HOW TO COMPLETE THIS TASK:
Search the listing for "next" and copy every line where it appears.
============================================================
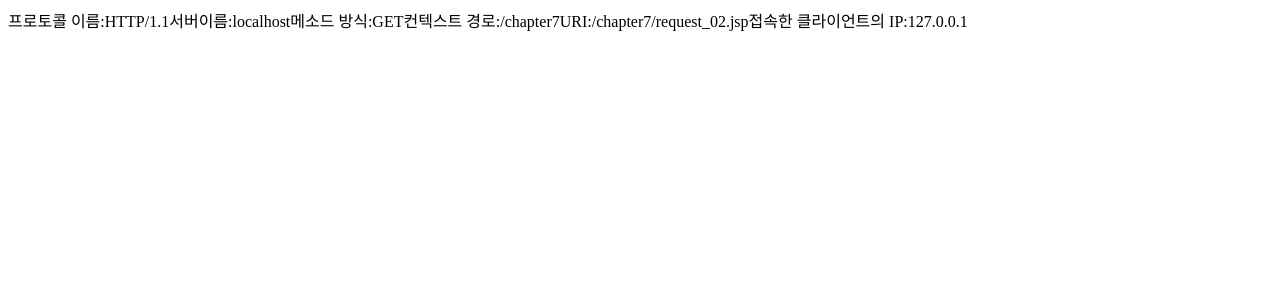
Repository: binkalos/JSP-STUDY
Page: http://localhost/chapter7/request_02.jsp
An editor plug-in stored every save of this project. The page is shown before and after the next save, followed by the edit.
The browser window is 1280 px wide. The pictures show the whole page.
The page is served by Tomcat 9.

Above is the page before, as saved 2019-06-14 02:50:13.

### chapter7/WebContent/request_02.jsp
<%@ page language="java" contentType="text/html; charset=UTF-8"
    pageEncoding="UTF-8"%>
<!DOCTYPE html>
<html>
<head>
<meta charset="UTF-8">
<title>Insert title here</title>
</head>
<body>
<%
	request.setCharacterEncoding("utf-8");

String names[]={"프로토콜 이름","서버이름","메소드 방식","컨텍스트 경로","URI","접속한 클라이언트의 IP"};
String values[]={request.getProtocol(),request.getServerName(),request.getMethod(),request.getContextPath(),request.getRequestURI(),request.getRemoteAddr()};

for(int i = 0;i<names.length;i++){
	out.print(names[i]+":"+values[i]);
}
%>
</body>
</html>

After the next save:
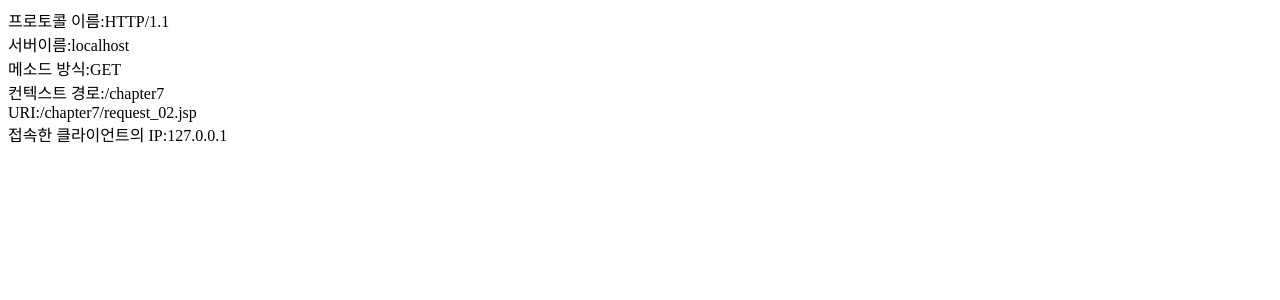
Saved 7 s later.
--- a/chapter7/WebContent/request_02.jsp
+++ b/chapter7/WebContent/request_02.jsp
@@ -14,7 +14,7 @@ String names[]={"프로토콜 이름","서버이름","메소드 방식","컨텍
 String values[]={request.getProtocol(),request.getServerName(),request.getMethod(),request.getContextPath(),request.getRequestURI(),request.getRemoteAddr()};
 
 for(int i = 0;i<names.length;i++){
-	out.print(names[i]+":"+values[i]);
+	out.print(names[i]+":"+values[i]+"<br>");
 }
 %>
 </body>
============================================================
OUTPUT OF THE EXERCISE:
An editor plug-in stored every save of this project. The page is shown before and after the next save, followed by the edit.
After the next save:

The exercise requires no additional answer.